KUSHNER & COMPANY LogoLooking for ways to contain health care costs?
With the cost of health insurance continuing to rise, most employers require their employees to contribute to the cost of health insurance premiums. SBAM partner Kushner & Co. can help you put a tax-favored, consumer-directed plan in place that benefits you and your employees.

 


COBRA Administration

Personalized, affordable administration for your business. 

If you have 20 or more employees, your company is required by federal law to offer continued health insurance coverage via COBRA and will face huge fines if it's not administered correctly.  Let SBAM help you stay compliant for only $30 per month. 

Do your compliance efforts meet today’s needs?

Article courtesy of SBAM Approved Partner ASE

By George Brown  

Your compliance department needs to manage the growing demands of more and more stakeholders, while positioning itself for the future.  A recent survey sets out to provide insight to support that goal.
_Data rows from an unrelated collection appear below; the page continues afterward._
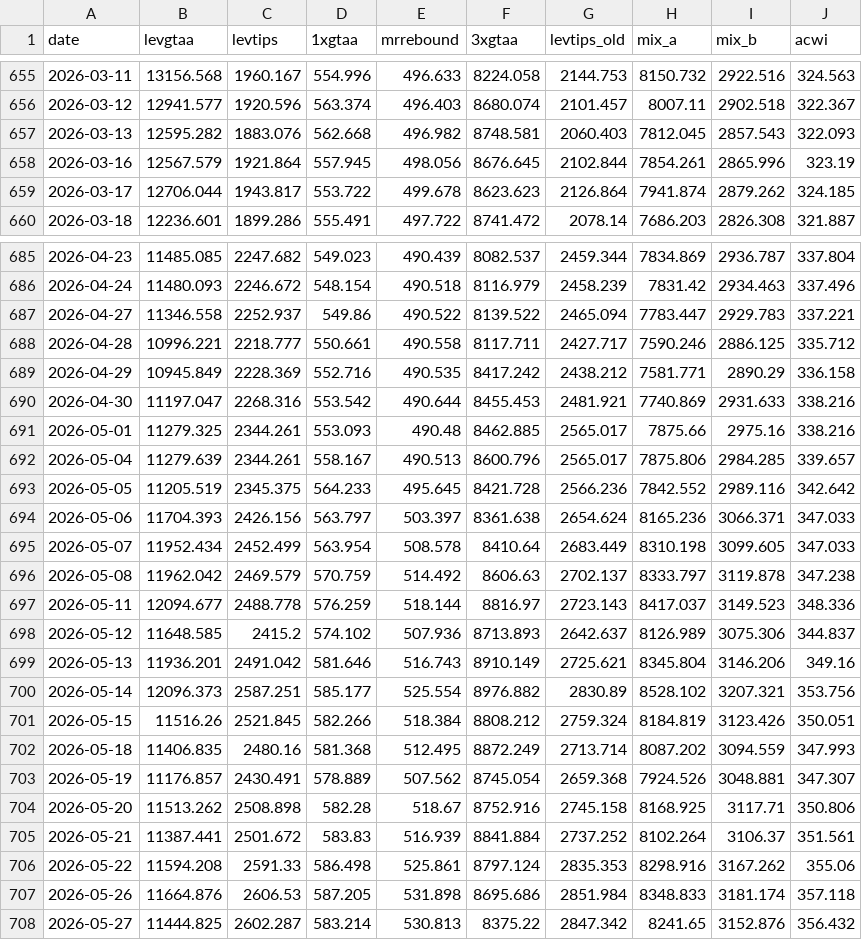
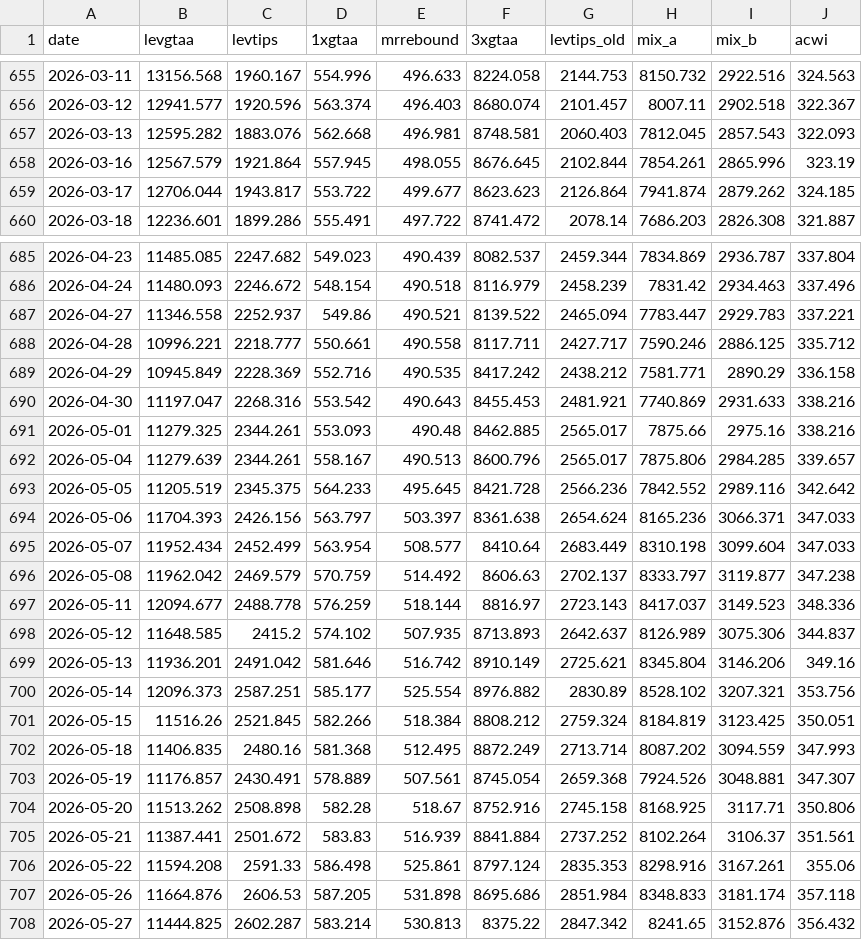
Before and after one commit to Sin3qz/Strategies-dashboard, a CSV file: data/equity.csv, drawn as a sheet; only a part is shown, gaps mark what is left out; the diff covers the shown part only.

```diff
--- a/data/equity.csv
+++ b/data/equity.csv
@@ -656,5 +656,5 @@ date,levgtaa,levtips,1xgtaa,mrrebound,3xgtaa,levtips_old,mix_a,mix_b,acwi
 2026-03-12,12941.577,1920.596,563.374,496.403,8680.074,2101.457,8007.11,2902.518,322.367
-2026-03-13,12595.282,1883.076,562.668,496.982,8748.581,2060.403,7812.045,2857.543,322.093
-2026-03-16,12567.579,1921.864,557.945,498.056,8676.645,2102.844,7854.261,2865.996,323.19
-2026-03-17,12706.044,1943.817,553.722,499.678,8623.623,2126.864,7941.874,2879.262,324.185
+2026-03-13,12595.282,1883.076,562.668,496.981,8748.581,2060.403,7812.045,2857.543,322.093
+2026-03-16,12567.579,1921.864,557.945,498.055,8676.645,2102.844,7854.261,2865.996,323.19
+2026-03-17,12706.044,1943.817,553.722,499.677,8623.623,2126.864,7941.874,2879.262,324.185
 2026-03-18,12236.601,1899.286,555.491,497.722,8741.472,2078.14,7686.203,2826.308,321.887
@@ -686,6 +686,6 @@ date,levgtaa,levtips,1xgtaa,mrrebound,3xgtaa,levtips_old,mix_a,mix_b,acwi
 2026-04-24,11480.093,2246.672,548.154,490.518,8116.979,2458.239,7831.42,2934.463,337.496
-2026-04-27,11346.558,2252.937,549.86,490.522,8139.522,2465.094,7783.447,2929.783,337.221
+2026-04-27,11346.558,2252.937,549.86,490.521,8139.522,2465.094,7783.447,2929.783,337.221
 2026-04-28,10996.221,2218.777,550.661,490.558,8117.711,2427.717,7590.246,2886.125,335.712
 2026-04-29,10945.849,2228.369,552.716,490.535,8417.242,2438.212,7581.771,2890.29,336.158
-2026-04-30,11197.047,2268.316,553.542,490.644,8455.453,2481.921,7740.869,2931.633,338.216
+2026-04-30,11197.047,2268.316,553.542,490.643,8455.453,2481.921,7740.869,2931.633,338.216
 2026-05-01,11279.325,2344.261,553.093,490.48,8462.885,2565.017,7875.66,2975.16,338.216
@@ -694,14 +694,14 @@ date,levgtaa,levtips,1xgtaa,mrrebound,3xgtaa,levtips_old,mix_a,mix_b,acwi
 2026-05-06,11704.393,2426.156,563.797,503.397,8361.638,2654.624,8165.236,3066.371,347.033
-2026-05-07,11952.434,2452.499,563.954,508.578,8410.64,2683.449,8310.198,3099.605,347.033
-2026-05-08,11962.042,2469.579,570.759,514.492,8606.63,2702.137,8333.797,3119.878,347.238
+2026-05-07,11952.434,2452.499,563.954,508.577,8410.64,2683.449,8310.198,3099.604,347.033
+2026-05-08,11962.042,2469.579,570.759,514.492,8606.63,2702.137,8333.797,3119.877,347.238
 2026-05-11,12094.677,2488.778,576.259,518.144,8816.97,2723.143,8417.037,3149.523,348.336
-2026-05-12,11648.585,2415.2,574.102,507.936,8713.893,2642.637,8126.989,3075.306,344.837
-2026-05-13,11936.201,2491.042,581.646,516.743,8910.149,2725.621,8345.804,3146.206,349.16
+2026-05-12,11648.585,2415.2,574.102,507.935,8713.893,2642.637,8126.989,3075.306,344.837
+2026-05-13,11936.201,2491.042,581.646,516.742,8910.149,2725.621,8345.804,3146.206,349.16
 2026-05-14,12096.373,2587.251,585.177,525.554,8976.882,2830.89,8528.102,3207.321,353.756
-2026-05-15,11516.26,2521.845,582.266,518.384,8808.212,2759.324,8184.819,3123.426,350.051
+2026-05-15,11516.26,2521.845,582.266,518.384,8808.212,2759.324,8184.819,3123.425,350.051
 2026-05-18,11406.835,2480.16,581.368,512.495,8872.249,2713.714,8087.202,3094.559,347.993
-2026-05-19,11176.857,2430.491,578.889,507.562,8745.054,2659.368,7924.526,3048.881,347.307
+2026-05-19,11176.857,2430.491,578.889,507.561,8745.054,2659.368,7924.526,3048.881,347.307
 2026-05-20,11513.262,2508.898,582.28,518.67,8752.916,2745.158,8168.925,3117.71,350.806
 2026-05-21,11387.441,2501.672,583.83,516.939,8841.884,2737.252,8102.264,3106.37,351.561
-2026-05-22,11594.208,2591.33,586.498,525.861,8797.124,2835.353,8298.916,3167.262,355.06
+2026-05-22,11594.208,2591.33,586.498,525.861,8797.124,2835.353,8298.916,3167.261,355.06
 2026-05-26,11664.876,2606.53,587.205,531.898,8695.686,2851.984,8348.833,3181.174,357.118
```
Also changed, not shown: 137 edited cells elsewhere in this file, data/daily_levtips.csv, 5 other files.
Before 2002—or  what some refer to as “pre-SOX”–companies left compliance issues to the accounting department to handle after payroll, month-end and a laundry list of other chores. In 2002, when scandals cut into public confidence in the financial system, oversight became much more popular. It raised the expectations of companies that had a compliance officer. And it made a lot of other companies hire one.  

The "State of Compliance: 2012 Study," an effort between PwC US and Compliance Week, was recently released at the Compliance Week annual conference in Washington, D.C.  The study found that Chief Compliance Officers (CCOs) want to be more efficient and effective as they confront a more complex regulatory world.

The data collected paints a basic picture of the state of compliance today, and how the compliance function can position itself for the future.  According to the data, the compliance team is involved to some degree in evaluating or overseeing virtually every risk or regulatory issue. These would include anti-trust, anti-corruption, ethics, import-export, supply chain, social media, and codes of conduct.

The data uncovered a number of challenges: fragmented IT systems, tight budgets, shifting and growing regulations, and always having to prove that the compliance program is effective.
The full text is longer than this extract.